July 31, 2020

Cortez Masto Joins Bipartisan Effort to Support Physician Training Programs in Rural Communities

Washington, D.C. – As COVID-19 cases continue to rise throughout the nation, U.S. Senator Catherine Cortez Masto (D-Nev.) joined Senators Tammy Baldwin (D-Wis.), John Barrasso (R-Wyo.), Michael Bennet (D-Colo.), Sherrod Brown (D-Ohio), Cory Gardner (R-Colo.), Cindy Hyde-Smith (R-Miss.), Michael Rounds (R-S.D.) and Kyrsten Sinema (D-Ariz.), in calling on the Trump administration to support physician training programs in rural communities to strengthen and maintain a physician workforce for the future, especially in rural areas.

Rural hospitals are facing difficult financial decisions as a result of the pandemic, and may be forced to decrease or eliminate training and residency programs due to the additional costs. In a letter from the bipartisan group of Senators to Health and Human Services Secretary Alex Azar, the Senators request the administration release approximately $100 million in targeted funding from the Provider Relief Fund established in the Coronavirus Aid, Relief, and Economic Security (CARES) Act to fund rural hospitals that train physicians and commit to maintaining training programs for at least three years.

“Rural hospitals have been significantly impacted by revenue losses due to the COVID-19 pandemic, and without federal action, we are concerned that some may be forced to discontinue their physician training programs to remain open,” the Senators wrote.

They continued, “We urge you to commit immediate resources from the Provider Relief Fund to rural hospitals that maintain their current residency training programs. This will help rural hospitals currently training residents who are likely to go into rural practice, often near their training site, and who supply a significant portion of the future workforce serving those hospitals. The proposed, targeted payment is not a substitute GME payment, but rather an incentive payment to a rural hospital that commits to maintaining its current training program. The payment would be determined by the number of resident positions; however, it is not a payment for residency education.
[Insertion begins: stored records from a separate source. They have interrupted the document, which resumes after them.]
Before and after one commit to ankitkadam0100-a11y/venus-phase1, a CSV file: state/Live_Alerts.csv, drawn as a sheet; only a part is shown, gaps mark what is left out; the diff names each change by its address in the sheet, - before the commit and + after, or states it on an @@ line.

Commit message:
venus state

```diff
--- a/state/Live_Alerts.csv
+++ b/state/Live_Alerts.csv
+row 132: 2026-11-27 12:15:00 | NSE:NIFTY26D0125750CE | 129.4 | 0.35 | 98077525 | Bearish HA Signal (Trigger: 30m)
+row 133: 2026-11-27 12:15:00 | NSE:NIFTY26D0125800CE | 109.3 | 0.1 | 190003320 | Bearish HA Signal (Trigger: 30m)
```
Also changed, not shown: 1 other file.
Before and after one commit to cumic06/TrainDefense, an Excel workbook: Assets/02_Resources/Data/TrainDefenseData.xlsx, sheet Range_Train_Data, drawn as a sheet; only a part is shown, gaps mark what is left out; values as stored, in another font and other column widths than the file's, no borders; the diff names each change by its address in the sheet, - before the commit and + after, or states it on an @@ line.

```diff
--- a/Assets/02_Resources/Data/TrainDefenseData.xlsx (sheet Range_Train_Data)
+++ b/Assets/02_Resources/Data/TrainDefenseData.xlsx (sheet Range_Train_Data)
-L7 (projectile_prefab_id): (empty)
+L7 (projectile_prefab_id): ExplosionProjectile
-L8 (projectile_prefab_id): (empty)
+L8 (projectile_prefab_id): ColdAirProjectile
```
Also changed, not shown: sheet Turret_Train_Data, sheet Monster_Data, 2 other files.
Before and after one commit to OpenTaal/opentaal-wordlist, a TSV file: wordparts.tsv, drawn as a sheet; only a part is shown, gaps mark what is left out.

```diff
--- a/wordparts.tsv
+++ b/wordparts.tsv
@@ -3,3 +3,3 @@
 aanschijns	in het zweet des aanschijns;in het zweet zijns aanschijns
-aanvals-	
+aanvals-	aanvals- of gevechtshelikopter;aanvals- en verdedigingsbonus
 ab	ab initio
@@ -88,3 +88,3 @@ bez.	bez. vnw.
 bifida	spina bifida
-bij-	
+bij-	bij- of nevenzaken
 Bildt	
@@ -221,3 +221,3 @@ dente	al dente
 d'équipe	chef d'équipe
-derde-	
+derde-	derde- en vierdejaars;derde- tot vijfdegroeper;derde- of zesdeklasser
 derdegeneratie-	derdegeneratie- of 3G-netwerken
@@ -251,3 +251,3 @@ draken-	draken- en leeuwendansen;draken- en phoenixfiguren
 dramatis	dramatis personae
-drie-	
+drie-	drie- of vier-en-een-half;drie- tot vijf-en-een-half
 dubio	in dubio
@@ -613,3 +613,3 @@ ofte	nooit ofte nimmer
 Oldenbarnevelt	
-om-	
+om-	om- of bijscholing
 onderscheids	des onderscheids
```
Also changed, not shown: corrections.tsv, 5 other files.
A rural hospital which serves as the primary location of training of greater than 50% of residents’ time, would receive the bonus payments upon agreeing to maintain its training program(s) for the next three academic years.”

“As you continue to address the financial needs of the provider community, we request that you include support for the physician training pipeline in rural America,” the Senators concluded. “This action will help provide needed care to patients during this emergency, and help maintain a physician workforce for the future.”

The full text of the letter can be found here.